Page 5 1/20/46 Dear Dan:
If I should ever let myself go and burst out with the truth of how much I am looking forward to the time when you and Paulette and my little grandchild can make this house a real home again by having all my own children and particularly hear once again the patter of little feet, I am afraid that nostalgia you speak of would grow in such volume that even the few million francs would not hold you back. I have not said much about it in my letters of late but you can be sure it is continually in the back of my mind. With all the talk in the papers about servicemen’s wives returning to the States from England and Australia and the continent, I have had increasing hopes that just as soon as baby is old enough to stand the journey, you will have been able to make arrangements long enough before hand so that at the earliest possible moment, off you will be to Trumbull. You had better start early making arrangements not only for the visa, and whatever other redtape is necessary, but arrangements for accommodations, and also ways to safeguard your job so that you can continue on in some way after a leave of absence. Every time I go into one of the department stores here and see baby things on display, or read ads in the paper, I think how nice it would be if Paulette were standing right beside me and we could pick out some things for baby — things of her own choice instead of from a Sears Roebuck catalog. I am afraid Chiche would have a difficult time imagining, and you would have a hard job explaining, just how much we are all looking forward to your arrival, and while I admit she showed a great deal of bravery (the fact that she married you should be proof enough of this point), I hope that at the last moment she won’t weaken at leaving home and family and customs and language she has known from childhood to come to a foreign land. Tell her we will try to make it up to her by being extra nice.

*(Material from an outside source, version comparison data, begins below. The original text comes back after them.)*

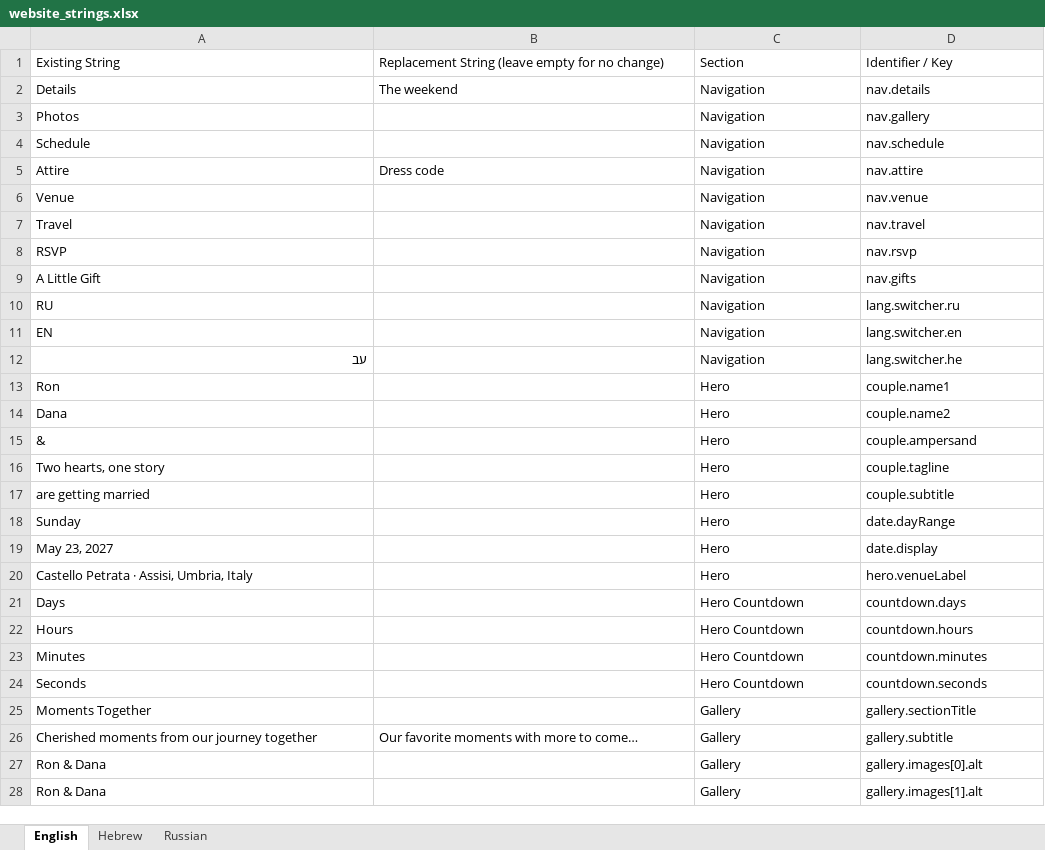
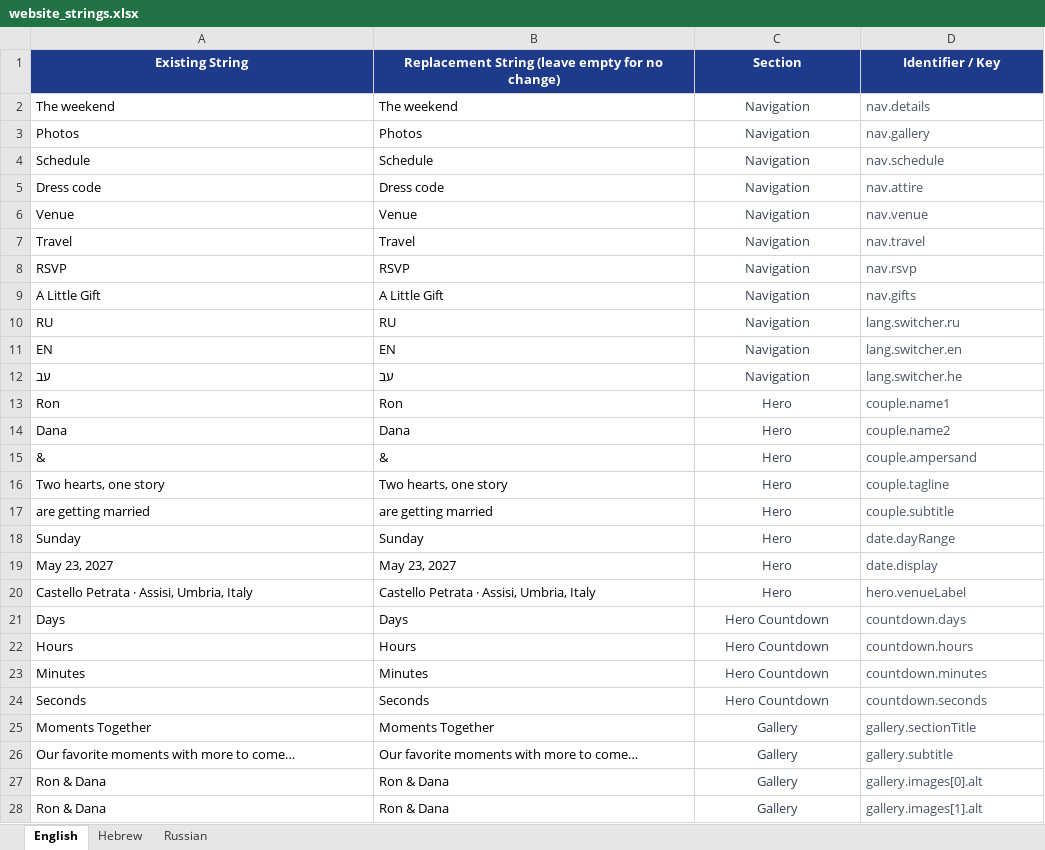
Before and after one commit to ronyunker/ronyunker.github.io, an Excel workbook: website_strings.xlsx, sheet English, drawn as a sheet; only a part is shown; values as stored, in another font and other column widths than the file's, no borders; the diff covers the shown part only; the diff names each change by its address in the sheet, - before the commit and + after, or states it on an @@ line.

Commit message:
Apply full localization updates from Excel for English, Hebrew, and Russian

```diff
--- a/website_strings.xlsx (sheet English)
+++ b/website_strings.xlsx (sheet English)
@@ A1:D1 alignment: left → center, fill: none → #1E3A8A, bold: off → on, text colour: black → #FFFFFF @@
-A2 (Existing String): Details
+A2 (Existing String): The weekend
@@ C2:C28 text colour: black → #374151, alignment: left → center @@
-D2:D28 text colour: black
+D2:D28 text colour: #4B5563
-B3: (empty)
+B3: Photos
-B4: (empty)
+B4: Schedule
-A5 (Existing String): Attire
+A5 (Existing String): Dress code
-B6: (empty)
+B6: Venue
-B7: (empty)
+B7: Travel
-B8: (empty)
+B8: RSVP
-B9: (empty)
+B9: A Little Gift
-B10: (empty)
+B10: RU
-B11: (empty)
+B11: EN
-A12 alignment: right
+A12 alignment: left
-B12: (empty)
+B12: עב
-B13: (empty)
+B13: Ron
-B14: (empty)
+B14: Dana
-B15: (empty)
+B15: &
-B16: (empty)
+B16: Two hearts, one story
-B17: (empty)
+B17: are getting married
-B18: (empty)
+B18: Sunday
-B19: (empty)
+B19: May 23, 2027
-B20: (empty)
+B20: Castello Petrata · Assisi, Umbria, Italy
-B21: (empty)
+B21: Days
-B22: (empty)
+B22: Hours
-B23: (empty)
+B23: Minutes
-B24: (empty)
+B24: Seconds
-B25: (empty)
+B25: Moments Together
-A26 (Existing String): Cherished moments from our journey together
+A26 (Existing String): Our favorite moments with more to come…
-B27:B28: (empty)
+B27:B28: Ron & Dana
```
Also changed, not shown: other rows of this sheet, sheet Hebrew, sheet Russian, 2 other files.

The Christmas coat is on order and as soon as Sears reports its arrival, I will see if I can persuade the U.S. Post Office to ship it to you. Another box of baby things went to you last week. Today I have been busy in the attic looking through old clothes and with Jean and Aunt Betty’s contributions, getting packages to contribute to the clothes drive which is getting underway in this country to relieve the sufferings of the homeless and refugee populations of Europe and Asia. I have eight boxes of things so far and more to come. Some of them are pretty old and spotted and some moth-eaten, but I figure the people in charge will know which are good enough to send and the worst they can at least sell for old rags and realize some cash. Please tell Chiche I received her Christmas card and was very pleasantly surprised to get it. It was the only card from abroad that I received. And I especially enjoyed the message she sent me on it which Marian, with the help of Lad and a French dictionary, satisfactorily translated. I am ashamed to say I didn’t send a single Christmas card out this season. And please next time you see Mama Senechal, give her my best New Year’s greetings, even if they are a bit late, and a hearty handshake for Pere Senechal. Tell him after seeing his picture with Andre and Paulette, I like him better than ever. I wish I had a photo of Mme. Senechal , also. In fact give them both my very warmest regards and tell them there is one American who deeply respects and honors them for bringing their family through all the trying times of war in the way that they have.
Have you had a chance, Dan, to talk to Paulette at all about the Island property and find out what her ideas are about the various topics I mentioned in my letter some time ago? When you have a chance I would like very much to get your slant on the thing in detail. If I go up there this summer I want to scout around and see what conditions are as to building, etc., and would like to have for this ideas from all of you on the thing so that I can be guided accordingly.
It is getting late, my fire has gone out, feet are getting cold, and I have a big day at the office tomorrow, so I don’t think I’ll bother to pad out the balance of this sheet, trying to think of more to say that you already know — the principle underlying theme of which always would be, “come home soon”, no matter what language it was written it. So, until that glad day when you, Paulette and young Jean-Pierre or feminine equivalent walk down the gangplank into the waiting arms of Grandpere Guion, au revoir, auf widersehn, toodle do, etc. There, I’ve come to the end of the paper anyway, I remain, DAD
Tomorrow, more Special Pictures. On Monday, I’ll begin posting letters written in 1942 and the beginning of the war and the Guion boys involvement.